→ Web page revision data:

┄┄┄┄┄┄┄┄┄┄

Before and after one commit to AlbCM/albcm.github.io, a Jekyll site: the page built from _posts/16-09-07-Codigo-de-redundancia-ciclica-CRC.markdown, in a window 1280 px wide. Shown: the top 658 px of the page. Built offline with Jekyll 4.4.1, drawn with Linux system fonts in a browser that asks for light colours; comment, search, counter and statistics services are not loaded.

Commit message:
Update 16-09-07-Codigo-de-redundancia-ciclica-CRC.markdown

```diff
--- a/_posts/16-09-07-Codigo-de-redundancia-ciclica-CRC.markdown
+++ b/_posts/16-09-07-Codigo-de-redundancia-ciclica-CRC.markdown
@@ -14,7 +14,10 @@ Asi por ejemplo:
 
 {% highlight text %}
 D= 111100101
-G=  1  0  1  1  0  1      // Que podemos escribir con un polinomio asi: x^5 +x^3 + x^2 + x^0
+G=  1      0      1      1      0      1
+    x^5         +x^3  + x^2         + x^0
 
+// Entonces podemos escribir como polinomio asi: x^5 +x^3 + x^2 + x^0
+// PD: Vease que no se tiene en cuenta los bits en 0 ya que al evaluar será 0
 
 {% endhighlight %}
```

┄┄┄┄┄┄┄┄┄┄

→ Problem to work on:
The records above are to be copied in full, exactly as written.

→ Final answer:
Before and after one commit to AlbCM/albcm.github.io, a Jekyll site: the page built from _posts/16-09-07-Codigo-de-redundancia-ciclica-CRC.markdown, in a window 1280 px wide. Shown: the top 658 px of the page. Built offline with Jekyll 4.4.1, drawn with Linux system fonts in a browser that asks for light colours; comment, search, counter and statistics services are not loaded.

Commit message:
Update 16-09-07-Codigo-de-redundancia-ciclica-CRC.markdown

```diff
--- a/_posts/16-09-07-Codigo-de-redundancia-ciclica-CRC.markdown
+++ b/_posts/16-09-07-Codigo-de-redundancia-ciclica-CRC.markdown
@@ -14,7 +14,10 @@ Asi por ejemplo:
 
 {% highlight text %}
 D= 111100101
-G=  1  0  1  1  0  1      // Que podemos escribir con un polinomio asi: x^5 +x^3 + x^2 + x^0
+G=  1      0      1      1      0      1
+    x^5         +x^3  + x^2         + x^0
 
+// Entonces podemos escribir como polinomio asi: x^5 +x^3 + x^2 + x^0
+// PD: Vease que no se tiene en cuenta los bits en 0 ya que al evaluar será 0
 
 {% endhighlight %}
```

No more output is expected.